Find and return every line of the data that contains the word "backend".
-- Given records follows --
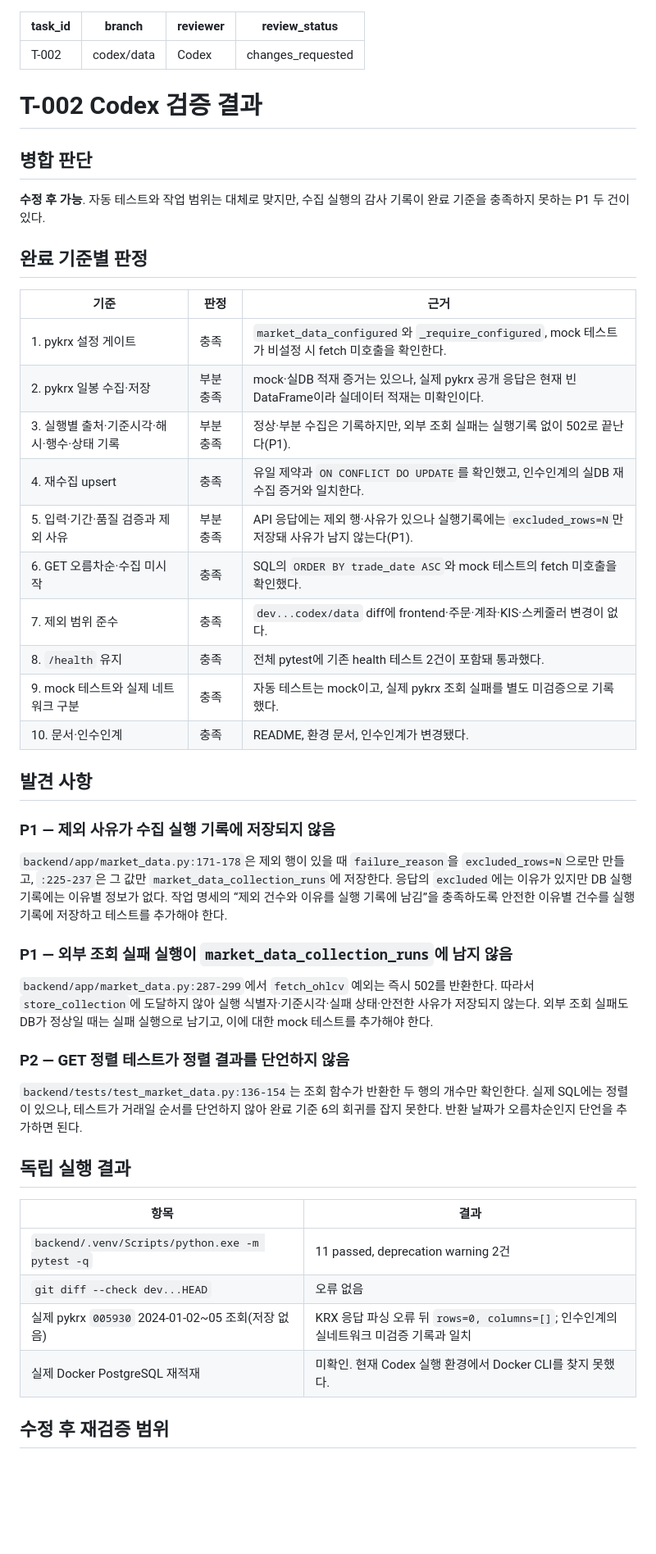
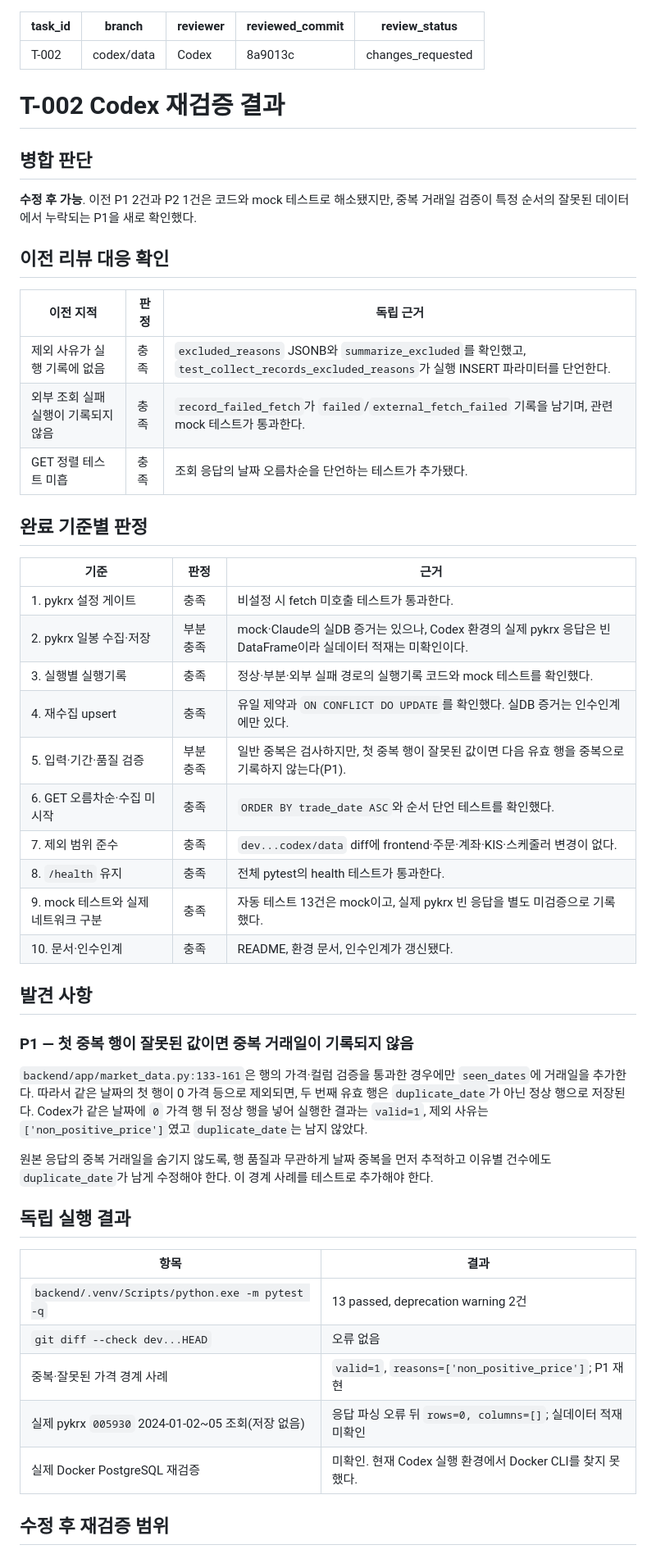
Before and after one commit to ChangJe-P/stock-pro, a Markdown page: docs/reviews/T-002-codex-review.md, the part around one of its changes. Shown at 82% size. Drawn GitHub-style; blank space fills up the shorter version.

Commit message:
docs: record T-002 re-review finding

```diff
--- a/docs/reviews/T-002-codex-review.md
+++ b/docs/reviews/T-002-codex-review.md
@@ -2,52 +2,56 @@
 task_id: T-002
 branch: codex/data
 reviewer: Codex
+reviewed_commit: 8a9013c
 review_status: changes_requested
 ---
 
-# T-002 Codex 검증 결과
+# T-002 Codex 재검증 결과
 
 ## 병합 판단
 
-**수정 후 가능**. 자동 테스트와 작업 범위는 대체로 맞지만, 수집 실행의 감사 기록이 완료 기준을 충족하지 못하는 P1 두 건이 있다.
+**수정 후 가능**. 이전 P1 2건과 P2 1건은 코드와 mock 테스트로 해소됐지만, 중복 거래일 검증이 특정 순서의 잘못된 데이터에서 누락되는 P1을 새로 확인했다.
+
+## 이전 리뷰 대응 확인
+
+| 이전 지적 | 판정 | 독립 근거 |
+|---|---|---|
+| 제외 사유가 실행 기록에 없음 | 충족 | `excluded_reasons` JSONB와 `summarize_excluded`를 확인했고, `test_collect_records_excluded_reasons`가 실행 INSERT 파라미터를 단언한다. |
+| 외부 조회 실패 실행이 기록되지 않음 | 충족 | `record_failed_fetch`가 `failed`/`external_fetch_failed` 기록을 남기며, 관련 mock 테스트가 통과한다. |
+| GET 정렬 테스트 미흡 | 충족 | 조회 응답의 날짜 오름차순을 단언하는 테스트가 추가됐다. |
 
 ## 완료 기준별 판정
 
 | 기준 | 판정 | 근거 |
 |---|---|---|
-| 1. pykrx 설정 게이트 | 충족 | `market_data_configured`와 `_require_configured`, mock 테스트가 비설정 시 fetch 미호출을 확인한다. |
-| 2. pykrx 일봉 수집·저장 | 부분 충족 | mock·실DB 적재 증거는 있으나, 실제 pykrx 공개 응답은 현재 빈 DataFrame이라 실데이터 적재는 미확인이다. |
-| 3. 실행별 출처·기준시각·해시·행수·상태 기록 | 부분 충족 | 정상·부분 수집은 기록하지만, 외부 조회 실패는 실행기록 없이 502로 끝난다(P1). |
-| 4. 재수집 upsert | 충족 | 유일 제약과 `ON CONFLICT DO UPDATE`를 확인했고, 인수인계의 실DB 재수집 증거와 일치한다. |
-| 5. 입력·기간·품질 검증과 제외 사유 | 부분 충족 | API 응답에는 제외 행·사유가 있으나 실행기록에는 `excluded_rows=N`만 저장돼 사유가 남지 않는다(P1). |
-| 6. GET 오름차순·수집 미시작 | 충족 | SQL의 `ORDER BY trade_date ASC`와 mock 테스트의 fetch 미호출을 확인했다. |
+| 1. pykrx 설정 게이트 | 충족 | 비설정 시 fetch 미호출 테스트가 통과한다. |
+| 2. pykrx 일봉 수집·저장 | 부분 충족 | mock·Claude의 실DB 증거는 있으나, Codex 환경의 실제 pykrx 응답은 빈 DataFrame이라 실데이터 적재는 미확인이다. |
+| 3. 실행별 실행기록 | 충족 | 정상·부분·외부 실패 경로의 실행기록 코드와 mock 테스트를 확인했다. |
+| 4. 재수집 upsert | 충족 | 유일 제약과 `ON CONFLICT DO UPDATE`를 확인했다. 실DB 증거는 인수인계에만 있다. |
+| 5. 입력·기간·품질 검증 | 부분 충족 | 일반 중복은 검사하지만, 첫 중복 행이 잘못된 값이면 다음 유효 행을 중복으로 기록하지 않는다(P1). |
+| 6. GET 오름차순·수집 미시작 | 충족 | `ORDER BY trade_date ASC`와 순서 단언 테스트를 확인했다. |
 | 7. 제외 범위 준수 | 충족 | `dev...codex/data` diff에 frontend·주문·계좌·KIS·스케줄러 변경이 없다. |
-| 8. `/health` 유지 | 충족 | 전체 pytest에 기존 health 테스트 2건이 포함돼 통과했다. |
-| 9. mock 테스트와 실제 네트워크 구분 | 충족 | 자동 테스트는 mock이고, 실제 pykrx 조회 실패를 별도 미검증으로 기록했다. |
-| 10. 문서·인수인계 | 충족 | README, 환경 문서, 인수인계가 변경됐다. |
+| 8. `/health` 유지 | 충족 | 전체 pytest의 health 테스트가 통과한다. |
+| 9. mock 테스트와 실제 네트워크 구분 | 충족 | 자동 테스트 13건은 mock이고, 실제 pykrx 빈 응답을 별도 미검증으로 기록했다. |
+| 10. 문서·인수인계 | 충족 | README, 환경 문서, 인수인계가 갱신됐다. |
 
 ## 발견 사항
 
-### P1 — 제외 사유가 수집 실행 기록에 저장되지 않음
+### P1 — 첫 중복 행이 잘못된 값이면 중복 거래일이 기록되지 않음
 
-`backend/app/market_data.py:171-178`은 제외 행이 있을 때 `failure_reason`을 `excluded_rows=N`으로만 만들고, `:225-237`은 그 값만 `market_data_collection_runs`에 저장한다. 응답의 `excluded`에는 이유가 있지만 DB 실행기록에는 이유별 정보가 없다. 작업 명세의 “제외 건수와 이유를 실행 기록에 남김”을 충족하도록 안전한 이유별 건수를 실행기록에 저장하고 테스트를 추가해야 한다.
+`backend/app/market_data.py:133-161`은 행의 가격·컬럼 검증을 통과한 경우에만 `seen_dates`에 거래일을 추가한다. 따라서 같은 날짜의 첫 행이 0 가격 등으로 제외되면, 두 번째 유효 행은 `duplicate_date`가 아닌 정상 행으로 저장된다. Codex가 같은 날짜에 `0` 가격 행 뒤 정상 행을 넣어 실행한 결과는 `valid=1`, 제외 사유는 `['non_positive_price']`였고 `duplicate_date`는 남지 않았다.
 
-### P1 — 외부 조회 실패 실행이 `market_data_collection_runs`에 남지 않음
-
-`backend/app/market_data.py:287-299`에서 `fetch_ohlcv` 예외는 즉시 502를 반환한다. 따라서 `store_collection`에 도달하지 않아 실행 식별자·기준시각·실패 상태·안전한 사유가 저장되지 않는다. 외부 조회 실패도 DB가 정상일 때는 실패 실행으로 남기고, 이에 대한 mock 테스트를 추가해야 한다.
-
-### P2 — GET 정렬 테스트가 정렬 결과를 단언하지 않음
-
-`backend/tests/test_market_data.py:136-154`는 조회 함수가 반환한 두 행의 개수만 확인한다. 실제 SQL에는 정렬이 있으나, 테스트가 거래일 순서를 단언하지 않아 완료 기준 6의 회귀를 잡지 못한다. 반환 날짜가 오름차순인지 단언을 추가하면 된다.
+원본 응답의 중복 거래일을 숨기지 않도록, 행 품질과 무관하게 날짜 중복을 먼저 추적하고 이유별 건수에도 `duplicate_date`가 남게 수정해야 한다. 이 경계 사례를 테스트로 추가해야 한다.
 
 ## 독립 실행 결과
 
 | 항목 | 결과 |
 |---|---|
-| `backend/.venv/Scripts/python.exe -m pytest -q` | 11 passed, deprecation warning 2건 |
+| `backend/.venv/Scripts/python.exe -m pytest -q` | 13 passed, deprecation warning 2건 |
 | `git diff --check dev...HEAD` | 오류 없음 |
-| 실제 pykrx `005930` 2024-01-02~05 조회(저장 없음) | KRX 응답 파싱 오류 뒤 `rows=0, columns=[]`; 인수인계의 실네트워크 미검증 기록과 일치 |
-| 실제 Docker PostgreSQL 재적재 | 미확인. 현재 Codex 실행 환경에서 Docker CLI를 찾지 못했다. |
+| 중복·잘못된 가격 경계 사례 | `valid=1`, `reasons=['non_positive_price']`; P1 재현 |
+| 실제 pykrx `005930` 2024-01-02~05 조회(저장 없음) | 응답 파싱 오류 뒤 `rows=0, columns=[]`; 실데이터 적재 미확인 |
+| 실제 Docker PostgreSQL 재검증 | 미확인. 현재 Codex 실행 환경에서 Docker CLI를 찾지 못했다. |
 
 ## 수정 후 재검증 범위
 
```
Also changed, not shown: other parts of docs/reviews/T-002-codex-review.md (+4 -4 lines).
-- Given records concluded --
• Solution to the problem:
-`backend/app/market_data.py:171-178`은 제외 행이 있을 때 `failure_reason`을 `excluded_rows=N`으로만 만들고, `:225-237`은 그 값만 `market_data_collection_runs`에 저장한다. 응답의 `excluded`에는 이유가 있지만 DB 실행기록에는 이유별 정보가 없다. 작업 명세의 “제외 건수와 이유를 실행 기록에 남김”을 충족하도록 안전한 이유별 건수를 실행기록에 저장하고 테스트를 추가해야 한다.
+`backend/app/market_data.py:133-161`은 행의 가격·컬럼 검증을 통과한 경우에만 `seen_dates`에 거래일을 추가한다. 따라서 같은 날짜의 첫 행이 0 가격 등으로 제외되면, 두 번째 유효 행은 `duplicate_date`가 아닌 정상 행으로 저장된다. Codex가 같은 날짜에 `0` 가격 행 뒤 정상 행을 넣어 실행한 결과는 `valid=1`, 제외 사유는 `['non_positive_price']`였고 `duplicate_date`는 남지 않았다.
-`backend/app/market_data.py:287-299`에서 `fetch_ohlcv` 예외는 즉시 502를 반환한다. 따라서 `store_collection`에 도달하지 않아 실행 식별자·기준시각·실패 상태·안전한 사유가 저장되지 않는다. 외부 조회 실패도 DB가 정상일 때는 실패 실행으로 남기고, 이에 대한 mock 테스트를 추가해야 한다.
-`backend/tests/test_market_data.py:136-154`는 조회 함수가 반환한 두 행의 개수만 확인한다. 실제 SQL에는 정렬이 있으나, 테스트가 거래일 순서를 단언하지 않아 완료 기준 6의 회귀를 잡지 못한다. 반환 날짜가 오름차순인지 단언을 추가하면 된다.
-| `backend/.venv/Scripts/python.exe -m pytest -q` | 11 passed, deprecation warning 2건 |
+| `backend/.venv/Scripts/python.exe -m pytest -q` | 13 passed, deprecation warning 2건 |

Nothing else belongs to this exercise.